Nobody wants your product.

Your customers, whether they be average people, or especially other businesses, would rather have nothing to do with you.

They don't actually want to have your product. They don't want to buy it, it's money they'd rather have for other things, like their own bottom line, or, I dunno, food.

They don't want to spend time learning how to use your product, that's time better spent on their own business, or their Game of Thrones fan-fiction rewrite of the final season.

They don't want the hassle of actually using it, at all, let alone to be "living in it" as some expect. The cost of your product to a client is not just what you invoice, it's also the time they spend mucking about with your stupid app. And the time they spend mucking about with you when it doesn't work.

What's wanted is the outcome your product provides or enables, your service is a means to that end. They pay for the result your product enables, whether that be time saved, or effort saved, or some information or materials or capability they can't get through some other means. I think teams tend to begin failing at which point the team considers the set of features that comprise the product, and the outcome produced, to be interchangeable.

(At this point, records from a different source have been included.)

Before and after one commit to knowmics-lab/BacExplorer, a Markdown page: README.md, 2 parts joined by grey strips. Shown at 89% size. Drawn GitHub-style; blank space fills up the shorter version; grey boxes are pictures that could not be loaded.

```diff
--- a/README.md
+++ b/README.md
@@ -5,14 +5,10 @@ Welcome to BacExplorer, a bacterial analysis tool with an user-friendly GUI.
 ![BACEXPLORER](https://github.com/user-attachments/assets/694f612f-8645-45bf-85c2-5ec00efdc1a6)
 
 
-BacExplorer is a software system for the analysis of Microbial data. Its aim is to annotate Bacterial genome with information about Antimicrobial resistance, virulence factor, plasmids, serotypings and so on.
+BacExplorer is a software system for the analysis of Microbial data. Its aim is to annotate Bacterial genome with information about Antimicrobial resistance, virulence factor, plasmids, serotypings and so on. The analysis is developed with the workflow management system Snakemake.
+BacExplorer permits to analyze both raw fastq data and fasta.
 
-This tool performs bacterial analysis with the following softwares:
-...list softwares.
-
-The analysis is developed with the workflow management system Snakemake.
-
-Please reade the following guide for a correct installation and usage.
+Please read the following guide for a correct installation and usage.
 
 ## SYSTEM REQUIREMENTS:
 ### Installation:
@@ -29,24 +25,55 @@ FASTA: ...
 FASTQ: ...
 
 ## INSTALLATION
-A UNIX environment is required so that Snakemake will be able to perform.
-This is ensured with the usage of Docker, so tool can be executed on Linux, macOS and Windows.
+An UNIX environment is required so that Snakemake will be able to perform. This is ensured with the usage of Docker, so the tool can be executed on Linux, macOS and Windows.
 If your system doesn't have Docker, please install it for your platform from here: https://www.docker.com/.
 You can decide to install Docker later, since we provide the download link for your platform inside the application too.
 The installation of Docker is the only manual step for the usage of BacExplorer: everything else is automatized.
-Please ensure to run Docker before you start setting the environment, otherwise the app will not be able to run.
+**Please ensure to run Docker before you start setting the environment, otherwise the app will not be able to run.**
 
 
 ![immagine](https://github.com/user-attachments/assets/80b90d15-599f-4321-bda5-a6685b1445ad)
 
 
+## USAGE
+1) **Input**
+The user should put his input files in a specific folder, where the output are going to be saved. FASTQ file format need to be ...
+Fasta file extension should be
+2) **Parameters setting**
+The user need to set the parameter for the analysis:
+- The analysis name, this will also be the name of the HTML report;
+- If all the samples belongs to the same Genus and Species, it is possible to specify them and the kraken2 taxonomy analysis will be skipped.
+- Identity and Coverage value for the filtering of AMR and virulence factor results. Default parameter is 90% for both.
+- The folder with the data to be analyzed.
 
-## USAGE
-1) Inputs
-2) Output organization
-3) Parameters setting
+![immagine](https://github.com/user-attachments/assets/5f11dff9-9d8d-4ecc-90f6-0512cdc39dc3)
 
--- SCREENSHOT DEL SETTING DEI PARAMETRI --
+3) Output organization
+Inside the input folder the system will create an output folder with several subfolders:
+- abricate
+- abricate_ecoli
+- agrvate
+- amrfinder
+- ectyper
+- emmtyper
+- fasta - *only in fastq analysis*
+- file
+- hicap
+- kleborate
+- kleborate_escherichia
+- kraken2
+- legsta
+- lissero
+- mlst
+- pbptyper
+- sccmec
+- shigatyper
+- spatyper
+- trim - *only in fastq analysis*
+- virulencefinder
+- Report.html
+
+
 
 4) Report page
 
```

Don't get me wrong, I don't think this is a particularly new or original thought. The notion of 'outcome-driven innovation' or 'jobs-to-be-done' product management has been around since the turn of the millennium, despite it not getting terribly much traction. But I'm using it as the starting point for this reboot of my blog, because I've found this concept describes perfectly the inflection point in the mentality between product teams I've seen succeed, and those that struggle and fail.

Stacks and stacks have been written on the topic of effective product management that focus on how to wrangle engineers to most efficiently do your bidding, or on estimating and prioritizing and building roadmaps, or on how to work with designers, or how to get everyone into an 'agile' workflow. All of that stuff is made easier or immediately falls into place when the outcome to be produced for your customer is clearly defined and is continually foundational to the decision making process around a product's development.

So much emphasis has been put on that initial dash to a 'minimally viable product' that it's almost as though nobody is really sure of what to do once a team has delivered that initial bundle of features. It's laughably easy to run through those first few 'sprints' towards an MVP without defining what the outcomes for customers are supposed to be.

So you've shipped v1 and done some marketing and you have some clients. Great! Now what? How about an ambitious goal, like 5x revenue before year's end? How about a sessions per user per day KPI? Time to knuckle down and start burning through that backlog, right? What's next on that roadmap you put together months ago? What's the low hanging fruit? Sales says this important client wants [some nebulous thing] that would really make them happy.

Whoops, nope, you've already derailed. And the worst bit about it is that it'll take months, quarters, maybe even a year before it's clear that the train left the tracks.

What are the customer outcomes we aim to deliver or enable?

How far are we from delivering those outcomes?

How does this proposed set of work get us closer to delivering an outcome perfectly?

These are the questions that winning teams ask themselves every week. Because your customers would rather have nothing to do with you.